The Rehnquist Court's conservative majority seems committed to maintaining this boundary even though it may limit the ability of Congress to advance conservative policies in particular cases. Take same-sex marriage. Even though it is an A-list issue for social conservatives, the Court expressly identified marriage (in a recent Commerce Clause case) as a matter of "truly local" concern and not at all "economic." There is little reason to think the Court will back off on this, even if confronted by a federal statute banning same-sex marriage. The Rehnquist Court's federalism, then, is conservative without always generating a conservative outcome.He proposes that "Progressive Federalism" should be the mirror image of this.
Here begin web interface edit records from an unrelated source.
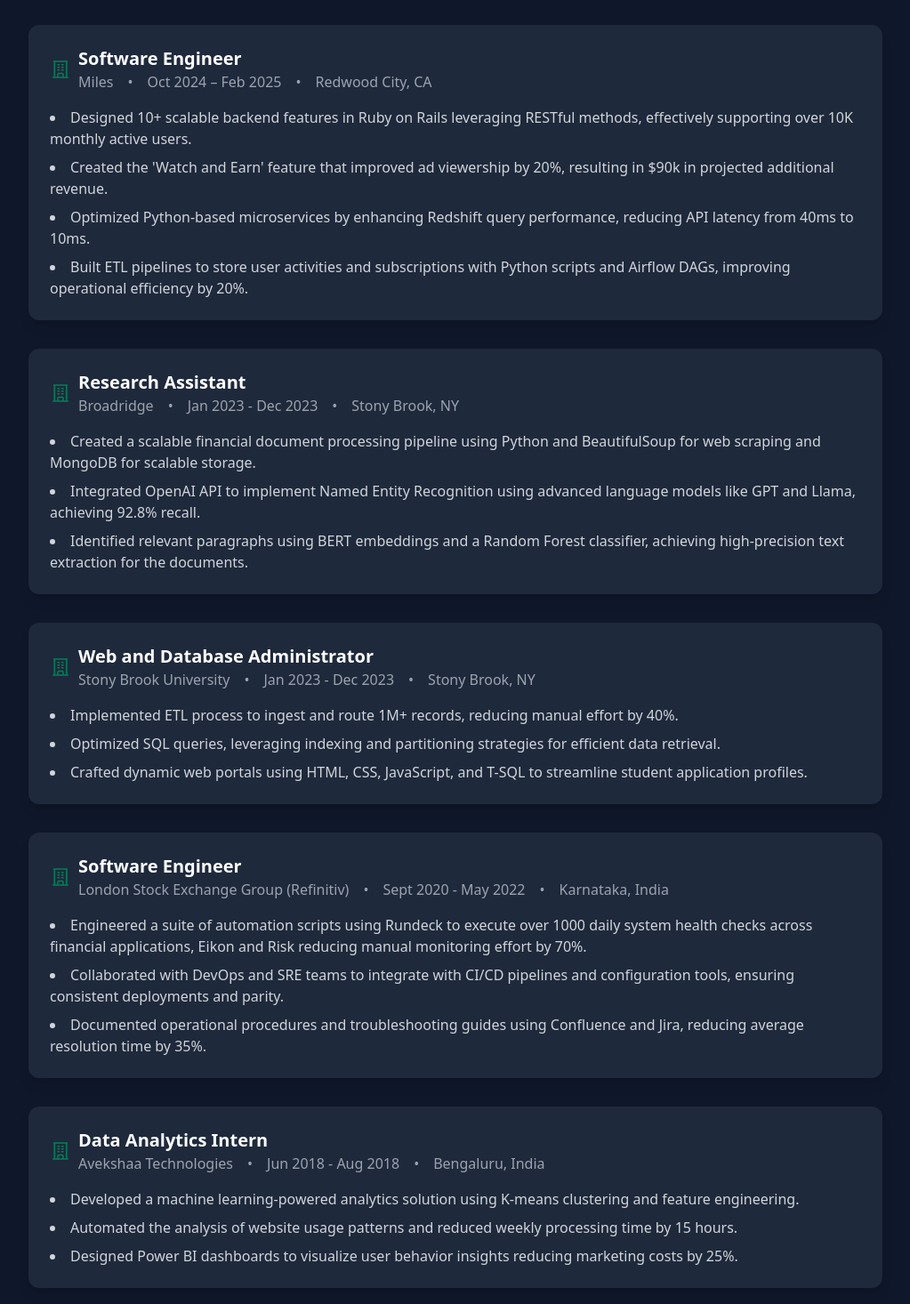
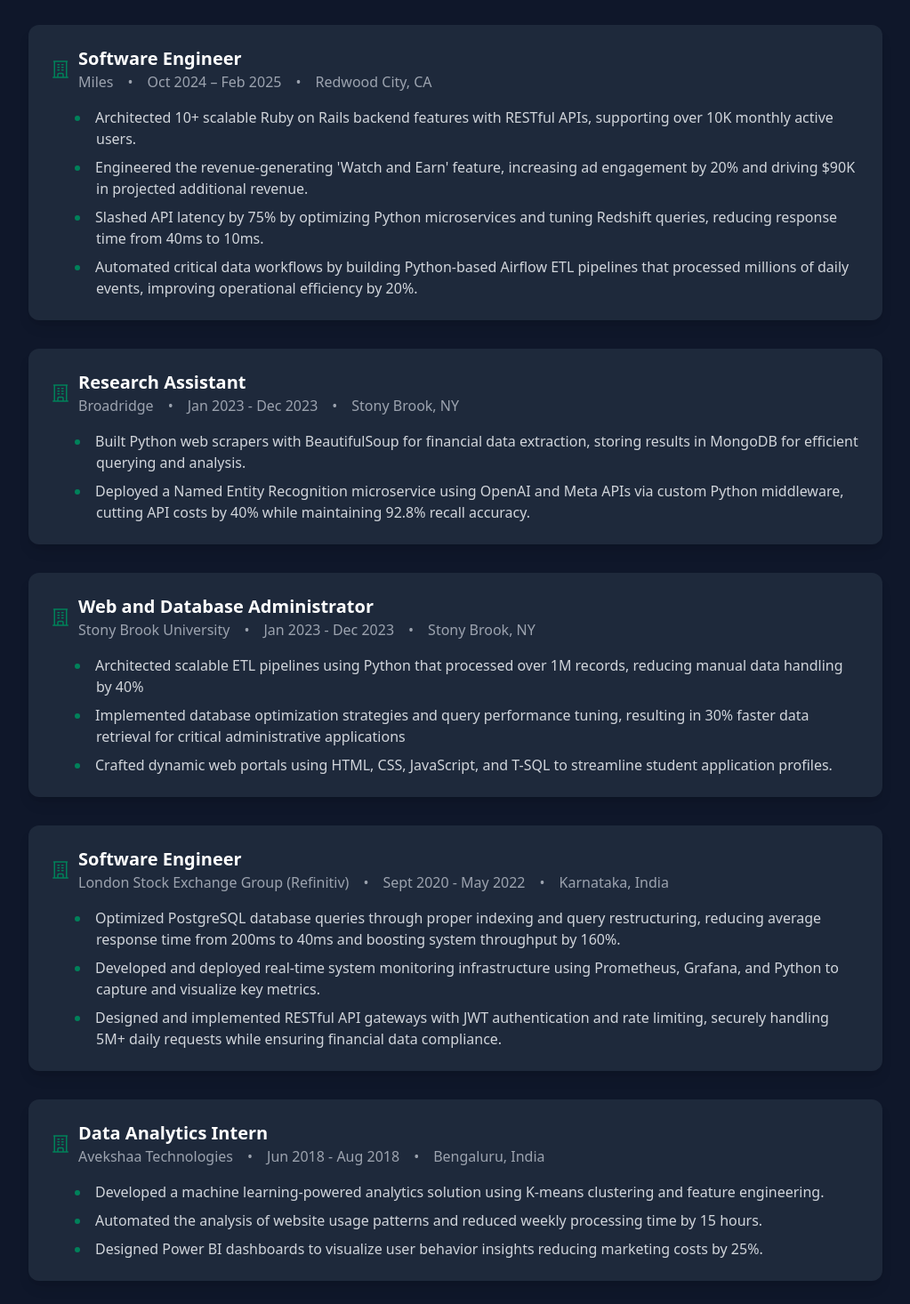
Before and after one commit to Tejanmayi/Portfolio, a React (Vite) app: page / in a window 1280 px wide. Shown: the part 1724-3190 px from the top of the page at 89% size, without its empty margins (128-1151 px from the left). Built offline with nearby package versions, Linux system fonts and the light colour scheme.

Commit message:
Update Experience

```diff
--- a/src/components/Experience.tsx
+++ b/src/components/Experience.tsx
@@ -9,10 +9,10 @@
       period: "Oct 2024 – Feb 2025",
       location: "Redwood City, CA",
       achievements: [
-        "Designed 10+ scalable backend features in Ruby on Rails leveraging RESTful methods, effectively supporting over 10K monthly active users.",
-        "Created the 'Watch and Earn' feature that improved ad viewership by 20%, resulting in $90k in projected additional revenue.",
-        "Optimized Python-based microservices by enhancing Redshift query performance, reducing API latency from 40ms to 10ms.",
-        "Built ETL pipelines to store user activities and subscriptions with Python scripts and Airflow DAGs, improving operational efficiency by 20%."
+        "Architected 10+ scalable Ruby on Rails backend features with RESTful APIs, supporting over 10K monthly active users.",
+        "Engineered the revenue-generating 'Watch and Earn' feature, increasing ad engagement by 20% and driving $90K in projected additional revenue.",
+        "Slashed API latency by 75% by optimizing Python microservices and tuning Redshift queries, reducing response time from 40ms to 10ms.",
+        "Automated critical data workflows by building Python-based Airflow ETL pipelines that processed millions of daily events, improving operational efficiency by 20%."
       ]
     },
     {
@@ -21,9 +21,8 @@
       period: "Jan 2023 - Dec 2023",
       location: "Stony Brook, NY",
       achievements: [
-        "Created a scalable financial document processing pipeline using Python and BeautifulSoup for web scraping and MongoDB for scalable storage.",
-        "Integrated OpenAI API to implement Named Entity Recognition using advanced language models like GPT and Llama, achieving 92.8% recall.",
-        "Identified relevant paragraphs using BERT embeddings and a Random Forest classifier, achieving high-precision text extraction for the documents."
+        "Built Python web scrapers with BeautifulSoup for financial data extraction, storing results in MongoDB for efficient querying and analysis.",
+        "Deployed a Named Entity Recognition microservice using OpenAI and Meta APIs via custom Python middleware, cutting API costs by 40% while maintaining 92.8% recall accuracy."
       ]
     },
     {
@@ -32,8 +31,8 @@
       period: "Jan 2023 - Dec 2023",
       location: "Stony Brook, NY",
       achievements: [
-        "Implemented ETL process to ingest and route 1M+ records, reducing manual effort by 40%.",
-        "Optimized SQL queries, leveraging indexing and partitioning strategies for efficient data retrieval.",
+        "Architected scalable ETL pipelines using Python that processed over 1M records, reducing manual data handling by 40%",
+        "Implemented database optimization strategies and query performance tuning, resulting in 30% faster data retrieval for critical administrative applications",
         "Crafted dynamic web portals using HTML, CSS, JavaScript, and T-SQL to streamline student application profiles."
       ]
     },
@@ -43,9 +42,9 @@
       period: "Sept 2020 - May 2022",
       location: "Karnataka, India",
       achievements: [
-        "Engineered a suite of automation scripts using Rundeck to execute over 1000 daily system health checks across financial applications, Eikon and Risk reducing manual monitoring effort by 70%.",
-        "Collaborated with DevOps and SRE teams to integrate with CI/CD pipelines and configuration tools, ensuring consistent deployments and parity.",
-        "Documented operational procedures and troubleshooting guides using Confluence and Jira, reducing average resolution time by 35%."
+        "Optimized PostgreSQL database queries through proper indexing and query restructuring, reducing average response time from 200ms to 40ms and boosting system throughput by 160%.",
+        "Developed and deployed real-time system monitoring infrastructure using Prometheus, Grafana, and Python to capture and visualize key metrics.",
+        "Designed and implemented RESTful API gateways with JWT authentication and rate limiting, securely handling 5M+ daily requests while ensuring financial data compliance."
       ]
     },
     {
@@ -96,7 +95,13 @@
                 </div>
                 <ul className="list-disc list-inside space-y-2 text-gray-300">
                   {exp.achievements.map((achievement, idx) => (
-                    <li key={idx}>{achievement}</li>
+                    <li
+                    key={idx}
+                    className="list-disc ml-6 pl-2 marker:text-accent"
+                    style={{ textIndent: '-1.5rem', paddingLeft: '1.75rem' }}
+                    >
+                      {achievement}
+                    </li>
                   ))}
                 </ul>
               </motion.div>
```
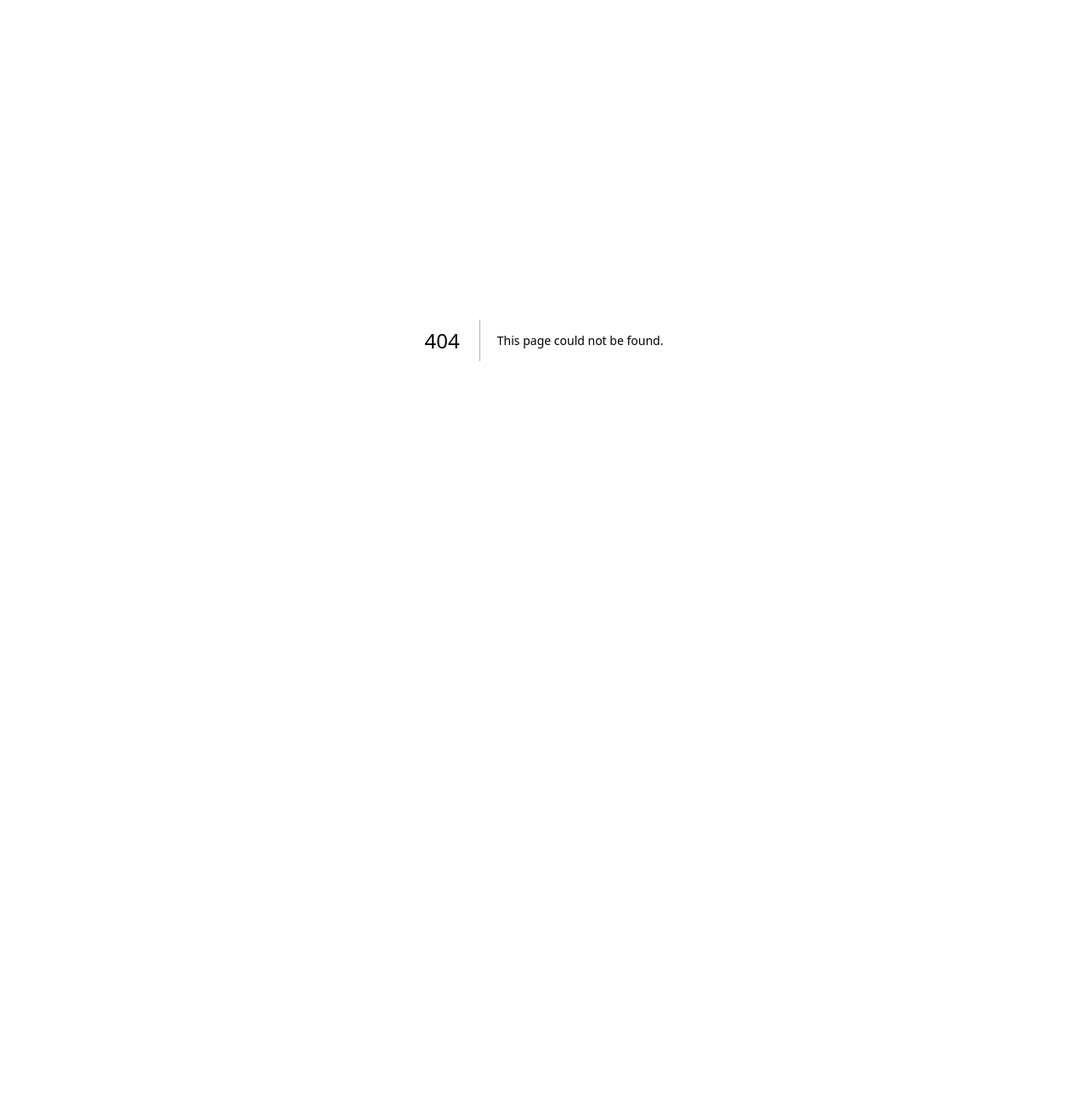
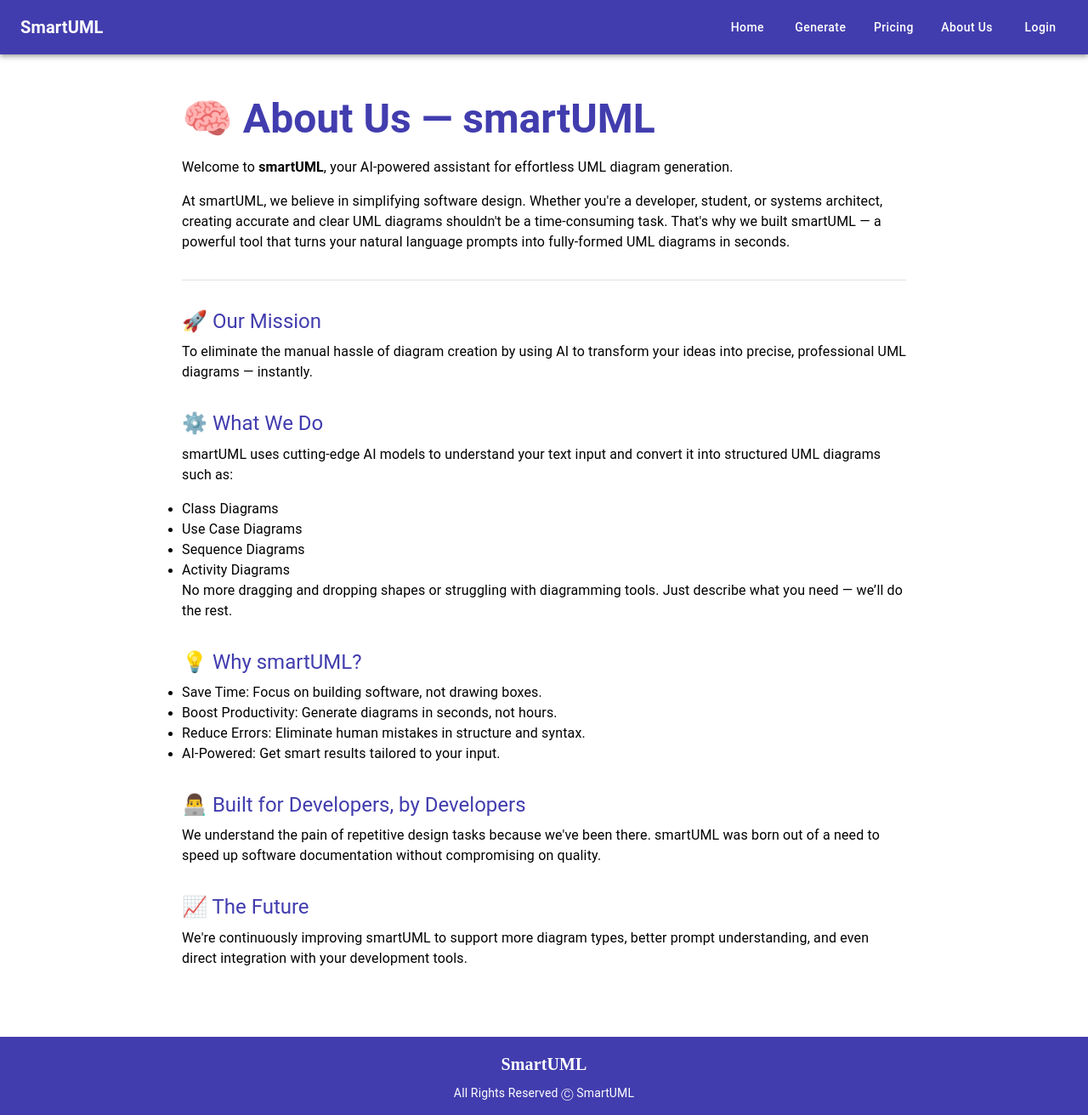
Before and after one commit to Balaj27/UML-Generator-Next, a Next.js app: page /Pages/About in a window 1280 px wide. Before the commit this address had no page. Shown: the whole page at 85% size. Before the commit the page ends 800 px from the top, so only its background shows below. Built offline with nearby package versions, Linux system fonts and the light colour scheme.

Commit message:
About Us Page Addede

```diff
--- a/src/app/Components/Navbar.js
+++ b/src/app/Components/Navbar.js
@@ -14,6 +14,7 @@ function Navbar() {
     { label: "Home", href: "/" },
     { label: "Generate", href: "/Pages/UML" },
     { label: "Pricing", href: "/Pages/Pricing" },
+    { label: "About Us", href: "/Pages/About" },
     { label: "Login", href: "/Pages/Login" },
   ];
 
--- a/src/app/Components/UmlComponent.js
+++ b/src/app/Components/UmlComponent.js
@@ -113,7 +113,7 @@ function UmlComponent() {
             fullWidth
             value={message}
             onChange={(e) => setMessage(e.target.value)}
-            placeholder="Describe your scenario..."
+            placeholder="Describe your scenario(1 diagram per request)..."
             required
             multiline
             minRows={2}
--- a/src/app/Components/services.css
+++ b/src/app/Components/services.css
@@ -1,9 +1,9 @@
 /* Services container */
 .services-container {
-    padding: 60px 50px;
+    padding: 20px 50px;
     background-color: #f9f9f9;
     border-radius: 8px;
-    margin: 20px 0;
+    margin: 50px 0;
   }
 
   /* Services heading */
--- /dev/null
+++ b/src/app/Pages/About/page.js
@@ -0,0 +1,87 @@
+import React from 'react';
+import { Container, Typography, Box, Divider } from '@mui/material';
+import Navbar from '@/app/Components/Navbar';
+import '../page.css'; // Assuming you have some styles in this file
+import Footer from '@/app/Components/Footer'; // Importing Footer if needed, but not used in this component
+const AboutUs = () => {
+  return (
+    <>
+    <Navbar/>
+    <Container maxWidth="md" sx={{ py: 6 }}>
+      <Typography variant="h3" component="h1" gutterBottom fontWeight="bold" color='rgb(66, 61, 174)'>
+        🧠 About Us — smartUML
+      </Typography>
+
+      <Typography variant="body1" paragraph >
+        Welcome to <strong>smartUML</strong>, your AI-powered assistant for effortless UML diagram generation.
+      </Typography>
+
+      <Typography variant="body1" paragraph>
+        At smartUML, we believe in simplifying software design. Whether you're a developer, student, or systems architect, creating accurate and clear UML diagrams shouldn't be a time-consuming task. That's why we built smartUML — a powerful tool that turns your natural language prompts into fully-formed UML diagrams in seconds.
+      </Typography>
+
+      <Divider sx={{ my: 4 }} />
+
+      <Box sx={{ mb: 4 }}>
+        <Typography variant="h5" gutterBottom color='rgb(66, 61, 174)'>
+          🚀 Our Mission
+        </Typography>
+        <Typography variant="body1">
+          To eliminate the manual hassle of diagram creation by using AI to transform your ideas into precise, professional UML diagrams — instantly.
+        </Typography>
+      </Box>
+
+      <Box sx={{ mb: 4 }}>
+        <Typography variant="h5" gutterBottom color='rgb(66, 61, 174)'>
+          ⚙️ What We Do
+        </Typography>
+        <Typography variant="body1" paragraph>
+          smartUML uses cutting-edge AI models to understand your text input and convert it into structured UML diagrams such as:
+        </Typography>
+        <ul>
+          <li><Typography variant="body1">Class Diagrams</Typography></li>
+          <li><Typography variant="body1">Use Case Diagrams</Typography></li>
+          <li><Typography variant="body1">Sequence Diagrams</Typography></li>
+          <li><Typography variant="body1">Activity Diagrams</Typography></li>
+        </ul>
+        <Typography variant="body1">
+          No more dragging and dropping shapes or struggling with diagramming tools. Just describe what you need — we’ll do the rest.
+        </Typography>
+      </Box>
+
+      <Box sx={{ mb: 4 }} >
+        <Typography variant="h5" gutterBottom color='rgb(66, 61, 174)'>
+          💡 Why smartUML?
+        </Typography>
+        <ul>
+          <li><Typography variant="body1">Save Time: Focus on building software, not drawing boxes.</Typography></li>
+          <li><Typography variant="body1">Boost Productivity: Generate diagrams in seconds, not hours.</Typography></li>
+          <li><Typography variant="body1">Reduce Errors: Eliminate human mistakes in structure and syntax.</Typography></li>
+          <li><Typography variant="body1">AI-Powered: Get smart results tailored to your input.</Typography></li>
+        </ul>
+      </Box>
+
+      <Box sx={{ mb: 4 }} >
+        <Typography variant="h5" gutterBottom color='rgb(66, 61, 174)'>
+          👨‍💻 Built for Developers, by Developers
+        </Typography>
+        <Typography variant="body1">
+          We understand the pain of repetitive design tasks because we've been there. smartUML was born out of a need to speed up software documentation without compromising on quality.
+        </Typography>
+      </Box>
+
+      <Box sx={{ mb: 4 }}>
+        <Typography variant="h5" gutterBottom color='rgb(66, 61, 174)'>
+          📈 The Future
+        </Typography>
+        <Typography variant="body1">
+          We're continuously improving smartUML to support more diagram types, better prompt understanding, and even direct integration with your development tools.
+        </Typography>
+      </Box>
+    </Container>
+    <Footer />
+    </>
+  );
+};
+
+export default AboutUs;
```
Also changed, not shown: src/app/Components/Services.js (+8 -2 lines), src/app/Components/Work.js (+5 -5 lines).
It would give states and local governments much greater room to regulate the private market. This would check national and multinational business influence as Louis Brandeis and earlier progressives once imagined. It would also give the national government much more power to regulate nonmarket social relations. This would give Congress the power to protect basic Fourteenth Amendment rights.